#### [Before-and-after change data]
<<<<
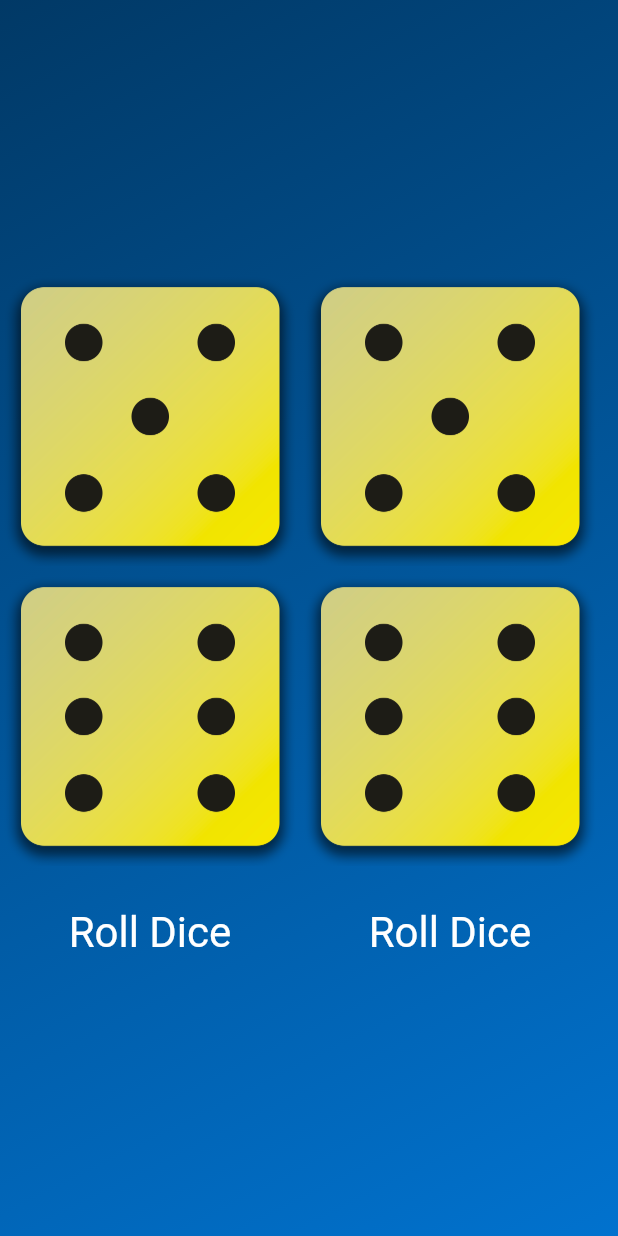
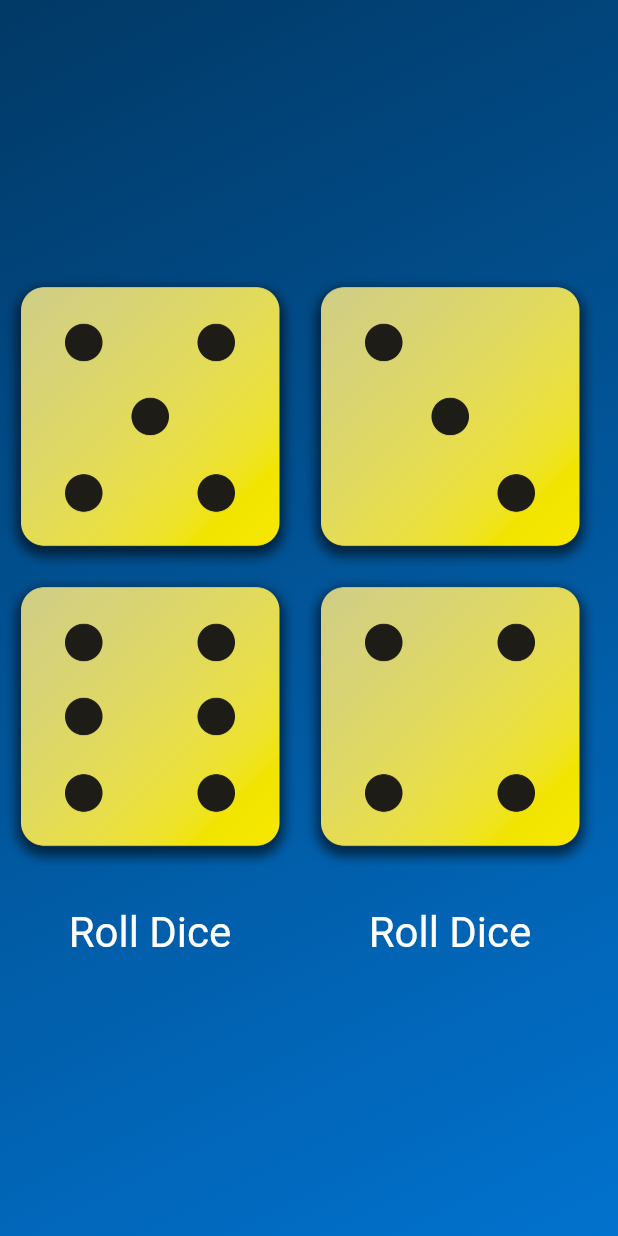
Before and after one commit to mpruesga/flutter_dice_fight, a Flutter app: the screen it shows after launch, after a tap on "Roll Dice", on a phone screen of 412 x 824 dp. Run offline on Flutter 3.47's test engine with Material 3 defaults, Android fonts, the phone set to English and light mode, and no system bars.

Commit message:
added variables for second column

```diff
--- a/lib/dice_roller.dart
+++ b/lib/dice_roller.dart
@@ -19,11 +19,17 @@ class _DiceRollerState extends State<DiceRoller> {
   var currentDiceRoll = 2;
   var activeDiceImage2 = 'assets/images/dice-2.png';
   var currentDiceRoll2 = 2;
+  var activeDiceImage3 = 'assets/images/dice-2.png';
+  var currentDiceRoll3 = 2;
+  var activeDiceImage4 = 'assets/images/dice-2.png';
+  var currentDiceRoll4 = 2;
 
   void rollDice() {
     setState(() {
       currentDiceRoll = randomizer.nextInt(6) + 1; // Value between 1 and 6
       currentDiceRoll2 = randomizer.nextInt(6) + 1; // Value between 1 and 6
+      currentDiceRoll3 = randomizer.nextInt(6) + 1; // Value between 1 and 6
+      currentDiceRoll4 = randomizer.nextInt(6) + 1; // Value between 1 and 6
     });
     // print('Changing image...');
   }
@@ -63,12 +69,12 @@ class _DiceRollerState extends State<DiceRoller> {
               Column(mainAxisSize: MainAxisSize.min,
                 children: [
                   Image.asset(
-                    'assets/images/dice-$currentDiceRoll.png',
+                    'assets/images/dice-$currentDiceRoll3.png',
                     width: 200,
                   ),
 
                   Image.asset(
-                    'assets/images/dice-$currentDiceRoll2.png',
+                    'assets/images/dice-$currentDiceRoll4.png',
                     width: 200,
                   ),
                   const SizedBox(height: 20),
```
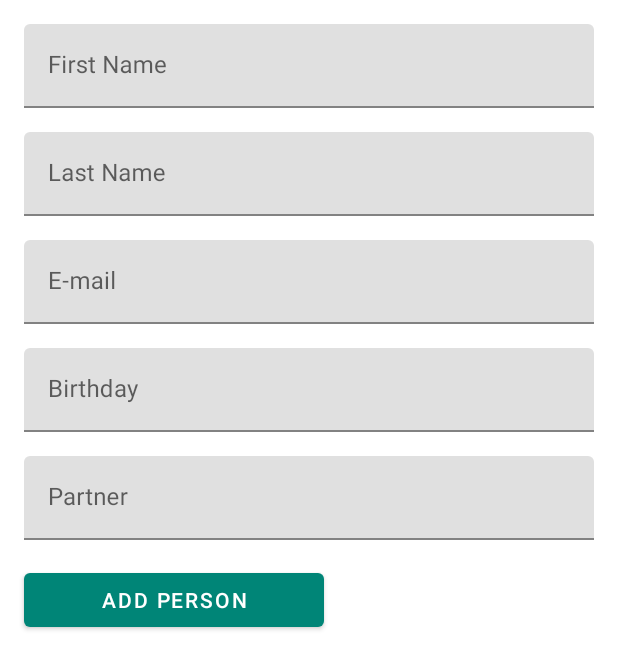
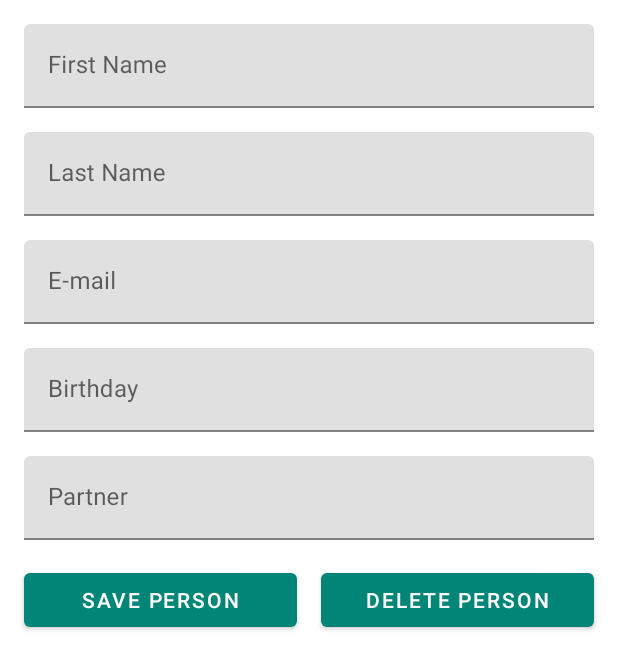
Before and after one commit to bertdeclercq/rambutan, an Android app: the EditPersonFragment screen opened through its navigation route, on a phone screen of 412 x 824 dp. Shown: the top 669 px of the screen. Run offline under Robolectric (Android 15) with nearby library versions, the phone set to English and light mode, and no system bars; our stand-ins replace Dagger/Hilt's generated code, Room's generated code, data binding; libraries missing offline, so code that uses them is left out: androidx.hilt.lifecycle.

Commit message:
Implement delete person

```diff
--- a/app/build.gradle
+++ b/app/build.gradle
@@ -16,7 +16,7 @@ android {
         minSdkVersion 23
         targetSdkVersion 30
         versionCode 1
-        versionName '0.1.2'
+        versionName '0.1.3'
         testInstrumentationRunner "androidx.test.runner.AndroidJUnitRunner"
         versionNameSuffix 'alpha'
     }
--- a/app/src/main/java/com/xunobulax/rambutan/ui/person/EditPersonViewModel.kt
+++ b/app/src/main/java/com/xunobulax/rambutan/ui/person/EditPersonViewModel.kt
@@ -78,6 +78,15 @@ class EditPersonViewModel @ViewModelInject constructor(private val database: Peo
         _navigateToFamilyFragment.value = true
     }
 
+    fun onDeletePerson() {
+        GlobalScope.launch {
+            _person.value?.let { person ->
+                database.deletePerson(person)
+            }
+        }
+        _navigateToFamilyFragment.value = true
+    }
+
     fun doneNavigating() {
         _showBirthdayPickerDialog.value = false
         _navigateToPartnerFragment.value = false
--- a/app/src/main/res/layout/fragment_edit_person.xml
+++ b/app/src/main/res/layout/fragment_edit_person.xml
@@ -107,13 +107,31 @@
         </com.google.android.material.textfield.TextInputLayout>
 
         <com.google.android.material.button.MaterialButton
-            android:id="@+id/addPerson"
-            android:layout_width="@dimen/length_normal"
+            android:id="@+id/savePerson"
+            android:layout_width="0dp"
             android:layout_height="wrap_content"
-            android:layout_margin="@dimen/margin_normal"
+            android:layout_marginStart="16dp"
+            android:layout_marginTop="16dp"
+            android:layout_marginEnd="8dp"
             android:onClick="@{() -> viewModel.onSavePerson()}"
-            android:text="@string/add_person"
+            android:text="@string/save_person"
+            app:layout_constraintEnd_toStartOf="@+id/deletePerson"
+            app:layout_constraintHorizontal_bias="0.5"
             app:layout_constraintStart_toStartOf="parent"
+            app:layout_constraintTop_toBottomOf="@+id/layoutPartner" />
+
+        <com.google.android.material.button.MaterialButton
+            android:id="@+id/deletePerson"
+            android:layout_width="0dp"
+            android:layout_height="wrap_content"
+            android:layout_marginStart="8dp"
+            android:layout_marginTop="16dp"
+            android:onClick="@{() -> viewModel.onDeletePerson()}"
+            android:layout_marginEnd="16dp"
+            android:text="@string/delete_person"
+            app:layout_constraintEnd_toEndOf="parent"
+            app:layout_constraintHorizontal_bias="0.5"
+            app:layout_constraintStart_toEndOf="@+id/savePerson"
             app:layout_constraintTop_toBottomOf="@+id/layoutPartner" />
 
     </androidx.constraintlayout.widget.ConstraintLayout>
--- a/app/src/main/res/values/strings.xml
+++ b/app/src/main/res/values/strings.xml
@@ -7,5 +7,6 @@
     <string name="partner">Partner</string>
     <string name="add_partner">Add partner</string>
     <string name="birthday">Birthday</string>
-    <string name="add_person">Add person</string>
+    <string name="save_person">Save person</string>
+    <string name="delete_person">Delete person</string>
 </resources>
```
>>>>
#### [Exercise]
Filter the data above down to lines with the word "google", and copy them.

#### [Reply to the exercise]
         </com.google.android.material.textfield.TextInputLayout>
         <com.google.android.material.button.MaterialButton
+        <com.google.android.material.button.MaterialButton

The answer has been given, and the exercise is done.